Wealden District Council has finally agreed to sell their former offices on Pine Grove in Crowborough to the Town Council, so the building can be converted into an Enterprise Hub.
The Town Council submitted a bid to buy the building and associated staff and visitor car park (Lot 2, shown in red on the map below) in February. Initially the bid was subject to things like public consultation, securing a loan and a satisfactory structural survey.
As part of the agreement the Town Council also wanted WDC to also transfer the freeholds for the Crowborough Community Centre and Bluebell Wood to them as part of the deal. Now it seems a compromise has been reached between the two parties, but with caveats about the transfer of the other forementioned freeholds and additional planning consent.
As yet the price Crowborough Town Council have agreed to pay is still undisclosed, and is likely to remain so until the sale is complete.
At a special council meeting, closed to the public on Monday, Town Councillors discussed the terms of the agreement between the parties.
The whole Pine Grove site (which is part owned by Wealden District Council and East Sussex County Council) has been split into two lots for sale purposes, with a total guide price of £6.7 million.

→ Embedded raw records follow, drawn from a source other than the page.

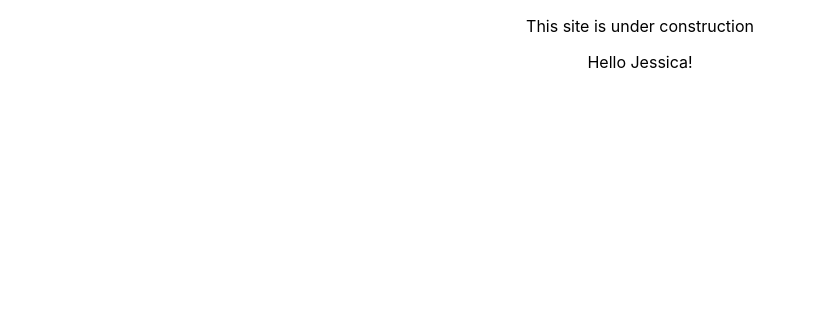
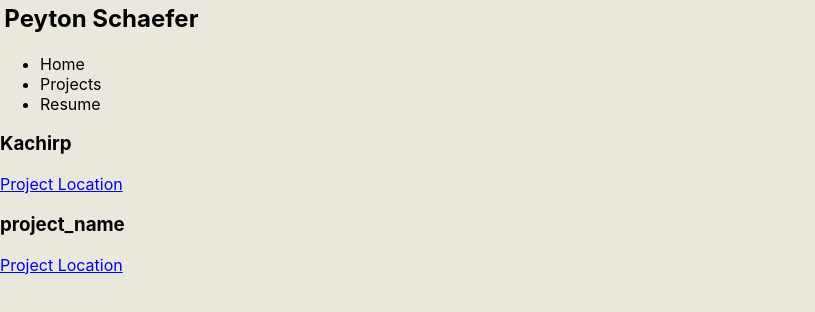
Before and after one commit to peschaefer/Portfolio, a React (Create React App) app: page / in a window 1280 px wide. Shown: the top 312 px of the page, without its empty margins (0-815 px from the left). Built offline with nearby package versions, Linux system fonts and the light colour scheme.

Commit message:
Add Header.jsx and Project.jsx
Added a Header component with a Page Title and soon a list of page links

Added a Project component to be located on the Projects page that holds a project name as well as a link, probably to the github repo

```diff
--- a/package.json
+++ b/package.json
@@ -8,7 +8,7 @@
     "@testing-library/user-event": "^13.5.0",
     "react": "^18.0.0",
     "react-dom": "^18.0.0",
-    "react-scripts": "5.0.0",
+    "react-scripts": "^5.0.0",
     "web-vitals": "^2.1.4"
   },
   "scripts": {
--- a/src/App.css
+++ b/src/App.css
@@ -1,3 +1,10 @@
 .App {
-  text-align: center;
+    width: 100vw;
+    height: 100vh;
+    background-color: #EAE7DC;
 }
+
+h2{
+    margin: 0;
+    padding: .18em
+}
--- a/src/App.js
+++ b/src/App.js
@@ -1,10 +1,13 @@
 import './App.css';
-import TestJess from "./components/TestJess";
+import Header from "./components/Header";
+import Project from "./components/Project";
 
 function App() {
   return (
     <div className="App">
-        <TestJess/>
+        <Header/>
+        <Project name="Kachirp" url="peytonschaefer.com"/>
+        <Project/>
     </div>
   );
 }
--- /dev/null
+++ b/src/components/Header.jsx
@@ -0,0 +1,16 @@
+import React from "react";
+
+const Header = () => {
+    return (
+        <header className={"site-header"}>
+            <h2>Peyton Schaefer</h2>
+            <ul>
+                <li>Home</li>
+                <li>Projects</li>
+                <li>Resume</li>
+            </ul>
+        </header>
+    );
+};
+
+export default Header;
--- /dev/null
+++ b/src/components/Project.jsx
@@ -0,0 +1,18 @@
+import React from "react";
+
+const Project = (props) => {
+    return (
+        <header className={"project-container"}>
+            <h3>{props.name}</h3>
+            <a href={props.url}>Project Location</a>
+        </header>
+    );
+};
+
+Project.defaultProps = {
+    name: "project_name",
+    url: "peytonschaefer.com",
+}
+
+
+export default Project;
--- a/src/components/TestJess.jsx
+++ /dev/null
@@ -1,12 +0,0 @@
-import React from "react";
-
-const TestJess = () => {
-    return (
-        <header className={"site-header"}>
-            <p>This site is under construction</p>
-            <p>Hello Jessica!</p>
-        </header>
-    );
-};
-
-export default TestJess;
```
Also changed, not shown: 1 other file (tests, documents, lock files or other folders).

The old sale brochure explained that Lot 1 (£5 million, shown in green on the map) is the Beaconwood building, which used to be occupied by Social Services as well as the Registration Office before it moved to Hookstead on Goldsmiths Avenue. Also part of Lot 1, is the ‘temporary’ long stay car park, which is surrounded by woodland. Lot 1 is earmarked for housing in the Local Plan.

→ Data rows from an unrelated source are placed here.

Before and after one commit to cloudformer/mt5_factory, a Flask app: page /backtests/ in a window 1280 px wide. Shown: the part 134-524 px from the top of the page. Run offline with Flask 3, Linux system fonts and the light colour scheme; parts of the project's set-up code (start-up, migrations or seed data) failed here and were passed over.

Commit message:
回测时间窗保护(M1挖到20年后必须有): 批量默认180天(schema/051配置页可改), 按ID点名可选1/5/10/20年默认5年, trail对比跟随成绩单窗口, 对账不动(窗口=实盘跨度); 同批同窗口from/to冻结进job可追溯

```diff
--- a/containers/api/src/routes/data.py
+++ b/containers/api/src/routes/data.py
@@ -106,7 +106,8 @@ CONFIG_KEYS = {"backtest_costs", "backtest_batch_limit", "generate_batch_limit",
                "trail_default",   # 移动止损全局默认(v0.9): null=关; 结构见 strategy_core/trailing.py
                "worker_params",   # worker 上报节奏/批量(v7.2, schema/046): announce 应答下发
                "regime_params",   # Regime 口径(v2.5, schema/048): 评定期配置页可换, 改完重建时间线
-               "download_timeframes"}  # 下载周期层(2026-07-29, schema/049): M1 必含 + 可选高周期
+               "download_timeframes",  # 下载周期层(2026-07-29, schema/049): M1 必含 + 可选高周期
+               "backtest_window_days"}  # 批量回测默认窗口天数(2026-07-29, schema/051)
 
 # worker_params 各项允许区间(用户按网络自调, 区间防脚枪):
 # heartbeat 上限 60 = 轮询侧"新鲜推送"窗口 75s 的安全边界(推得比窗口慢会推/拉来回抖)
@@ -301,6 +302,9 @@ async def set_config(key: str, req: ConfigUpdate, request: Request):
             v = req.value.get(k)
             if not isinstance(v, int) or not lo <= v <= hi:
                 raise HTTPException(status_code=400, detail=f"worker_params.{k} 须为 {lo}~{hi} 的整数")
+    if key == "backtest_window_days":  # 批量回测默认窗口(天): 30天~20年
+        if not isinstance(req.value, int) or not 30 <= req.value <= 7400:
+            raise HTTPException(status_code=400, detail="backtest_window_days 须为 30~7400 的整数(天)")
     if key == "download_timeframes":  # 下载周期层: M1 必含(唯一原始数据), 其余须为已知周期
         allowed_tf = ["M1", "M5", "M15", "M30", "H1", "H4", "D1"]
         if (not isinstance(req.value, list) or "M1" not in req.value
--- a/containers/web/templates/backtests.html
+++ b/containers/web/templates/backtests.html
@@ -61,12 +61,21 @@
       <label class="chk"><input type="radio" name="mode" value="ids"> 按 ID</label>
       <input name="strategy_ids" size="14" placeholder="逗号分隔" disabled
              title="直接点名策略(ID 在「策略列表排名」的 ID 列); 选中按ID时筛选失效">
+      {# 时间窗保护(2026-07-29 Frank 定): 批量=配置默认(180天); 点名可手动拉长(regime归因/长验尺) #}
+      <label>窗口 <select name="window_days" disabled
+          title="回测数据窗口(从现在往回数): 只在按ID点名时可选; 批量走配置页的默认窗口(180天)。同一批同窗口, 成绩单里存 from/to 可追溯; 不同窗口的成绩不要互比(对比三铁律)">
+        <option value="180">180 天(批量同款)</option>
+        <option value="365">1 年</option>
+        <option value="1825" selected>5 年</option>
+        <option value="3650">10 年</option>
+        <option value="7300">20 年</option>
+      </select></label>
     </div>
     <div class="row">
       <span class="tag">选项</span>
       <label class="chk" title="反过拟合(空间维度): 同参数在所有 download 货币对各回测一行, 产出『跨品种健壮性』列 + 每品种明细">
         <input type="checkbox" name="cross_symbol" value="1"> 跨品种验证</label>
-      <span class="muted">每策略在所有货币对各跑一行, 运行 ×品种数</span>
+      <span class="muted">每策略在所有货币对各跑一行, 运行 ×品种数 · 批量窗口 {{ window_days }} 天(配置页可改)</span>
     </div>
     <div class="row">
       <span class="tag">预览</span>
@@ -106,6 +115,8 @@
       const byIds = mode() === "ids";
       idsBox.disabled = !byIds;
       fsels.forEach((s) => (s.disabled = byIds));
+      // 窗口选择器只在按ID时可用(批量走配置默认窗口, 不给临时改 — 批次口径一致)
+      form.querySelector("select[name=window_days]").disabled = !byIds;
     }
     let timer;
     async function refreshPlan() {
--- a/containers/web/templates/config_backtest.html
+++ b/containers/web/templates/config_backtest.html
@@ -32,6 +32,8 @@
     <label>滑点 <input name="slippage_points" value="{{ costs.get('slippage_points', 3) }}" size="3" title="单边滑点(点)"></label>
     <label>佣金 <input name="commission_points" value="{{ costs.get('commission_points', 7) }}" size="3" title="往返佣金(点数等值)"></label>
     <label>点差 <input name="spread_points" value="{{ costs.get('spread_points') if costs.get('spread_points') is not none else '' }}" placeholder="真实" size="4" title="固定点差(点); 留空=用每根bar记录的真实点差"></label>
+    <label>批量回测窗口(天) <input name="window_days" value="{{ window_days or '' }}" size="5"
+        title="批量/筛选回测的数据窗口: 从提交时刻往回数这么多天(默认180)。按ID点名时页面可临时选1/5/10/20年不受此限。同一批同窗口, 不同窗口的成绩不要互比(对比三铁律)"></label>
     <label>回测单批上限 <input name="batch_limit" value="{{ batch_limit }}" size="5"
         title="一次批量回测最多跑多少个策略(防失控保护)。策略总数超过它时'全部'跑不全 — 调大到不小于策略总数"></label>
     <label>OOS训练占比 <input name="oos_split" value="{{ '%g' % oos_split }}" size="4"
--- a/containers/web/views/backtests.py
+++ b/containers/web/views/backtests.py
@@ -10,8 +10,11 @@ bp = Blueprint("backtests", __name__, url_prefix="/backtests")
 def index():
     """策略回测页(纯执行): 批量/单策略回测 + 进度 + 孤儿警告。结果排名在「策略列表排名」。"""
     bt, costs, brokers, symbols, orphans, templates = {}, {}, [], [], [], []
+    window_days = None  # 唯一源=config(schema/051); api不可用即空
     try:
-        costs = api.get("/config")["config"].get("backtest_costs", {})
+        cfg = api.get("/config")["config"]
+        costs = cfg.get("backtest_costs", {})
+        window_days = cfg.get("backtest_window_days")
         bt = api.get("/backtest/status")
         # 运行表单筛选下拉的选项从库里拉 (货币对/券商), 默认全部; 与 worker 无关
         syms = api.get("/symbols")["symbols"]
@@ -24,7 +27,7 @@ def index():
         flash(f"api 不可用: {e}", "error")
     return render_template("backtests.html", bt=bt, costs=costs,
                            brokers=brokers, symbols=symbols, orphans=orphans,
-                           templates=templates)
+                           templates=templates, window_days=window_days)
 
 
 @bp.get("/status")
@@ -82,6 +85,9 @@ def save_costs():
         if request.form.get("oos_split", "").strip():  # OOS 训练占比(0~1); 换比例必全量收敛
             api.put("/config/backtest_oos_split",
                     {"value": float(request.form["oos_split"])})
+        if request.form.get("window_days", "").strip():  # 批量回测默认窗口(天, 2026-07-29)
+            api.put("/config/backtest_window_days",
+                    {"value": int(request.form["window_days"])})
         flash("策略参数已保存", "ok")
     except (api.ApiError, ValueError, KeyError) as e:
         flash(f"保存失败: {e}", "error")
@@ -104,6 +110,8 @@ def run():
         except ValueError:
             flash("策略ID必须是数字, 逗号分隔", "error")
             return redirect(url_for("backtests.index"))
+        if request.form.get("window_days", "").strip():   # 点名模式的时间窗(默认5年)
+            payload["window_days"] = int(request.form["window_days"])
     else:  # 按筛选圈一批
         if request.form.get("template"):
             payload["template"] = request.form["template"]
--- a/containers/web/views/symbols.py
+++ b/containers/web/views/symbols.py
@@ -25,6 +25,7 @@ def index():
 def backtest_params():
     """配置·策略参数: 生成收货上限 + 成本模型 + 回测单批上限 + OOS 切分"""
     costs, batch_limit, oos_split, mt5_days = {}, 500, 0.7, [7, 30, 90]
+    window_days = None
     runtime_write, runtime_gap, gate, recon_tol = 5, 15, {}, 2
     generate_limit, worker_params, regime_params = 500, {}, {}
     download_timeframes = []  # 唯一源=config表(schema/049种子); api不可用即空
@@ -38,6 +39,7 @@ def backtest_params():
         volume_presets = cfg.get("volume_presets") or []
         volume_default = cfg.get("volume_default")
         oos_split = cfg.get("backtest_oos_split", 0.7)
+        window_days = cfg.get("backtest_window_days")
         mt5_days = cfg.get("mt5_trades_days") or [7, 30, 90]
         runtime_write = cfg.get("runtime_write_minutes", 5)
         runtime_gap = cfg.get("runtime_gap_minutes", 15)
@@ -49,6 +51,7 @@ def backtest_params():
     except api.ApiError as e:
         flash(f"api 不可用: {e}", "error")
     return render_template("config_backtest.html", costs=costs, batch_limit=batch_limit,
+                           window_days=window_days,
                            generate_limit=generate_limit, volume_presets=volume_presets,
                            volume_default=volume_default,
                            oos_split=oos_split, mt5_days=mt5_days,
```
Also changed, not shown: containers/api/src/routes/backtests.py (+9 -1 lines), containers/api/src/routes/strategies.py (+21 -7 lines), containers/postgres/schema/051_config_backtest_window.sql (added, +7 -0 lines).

The Crowborough Community Centre is ‘sandwiched’ by Lots 1 and 2.
Town Councillors want to convert Pine Grove into an Enterprise Hub. Small and medium-sized businesses will be able to rent offices or workshop units on flexible terms. A similar suite of managed office units operated by Basepoint has recently opened in Haywards Heath. The one in Haywards Heath was built in partnership with Mid Sussex District Council and West Sussex County Council.
Part of the second floor is leased to East Sussex County Council and is used for Crowborough’s Library. Under the scheme the library will remain in the building.
At the same time as finalising the legal agreement, planning consultants are being appointed to help secure D1 planning consent for part of the building. To enable a variety of different types of businesses to be able to operate from the Enterprise Hub, permission to use Pine Grove for business, financial and professional services including light industrial (Classes B1 and A2) was approved in February. A request for Class D1 which includes many ‘public’ services was removed a few weeks before the planning committee’s hearing because of the absense of any studies about how much additional traffic might be generated from the public visiting the building. There was concern leaving a request for D1 status might have jeopardised the entire planning application. But Town Councillors feel that D1 Class, which includes use for crêches, museums and public halls is really needed to maximise the full marketing potential of the building, particularly the atrium and former council chambers (beneath the library), so they can be used as exhibition spaces or as a public hall.
Both parties are working to exchange contracts by 30th November and they aim to complete the sale by the end of January 2016. There are two main caveats to the sale. Firstly, the Town Council obtaining D1 planning permission for elements of the building and secondly that the freehold of the Crowborough Community Centre and Bluebell Wood is transferred to the Town Council no later than the sale or development of Lot 1 (Beaconwood and the ‘temporary’ Mead House car park, shown in green).
Councillor Roy Galley, Wealden Cabinet member for Economic Development said:
This sale represents the best value for Wealden District Council and the people of Crowborough. We look forward to continue to work with the Town Council to complete the deal.
The Town Council’s approach was endorsed by residents in a public consultation help during March and April. In May the Public Works Loans Board approved an application for a £2.65 million loan required to buy and convert the building. Initially interest on the loan will be paid from an increased Council Tax, but once the Enterprise is up and running it will start to generate a profit to service the loan.
The Town Council will have to decide what structural changes are required to the building; tender for a contractor to carry-out the work and decide whether to appoint an operator, like Basepoint, to market the units and run the Enterprise Hub on a day-to-day basis on their behalf. Members of the Town Council hope the Enterprise Centre might be open for business by late Summer 2016.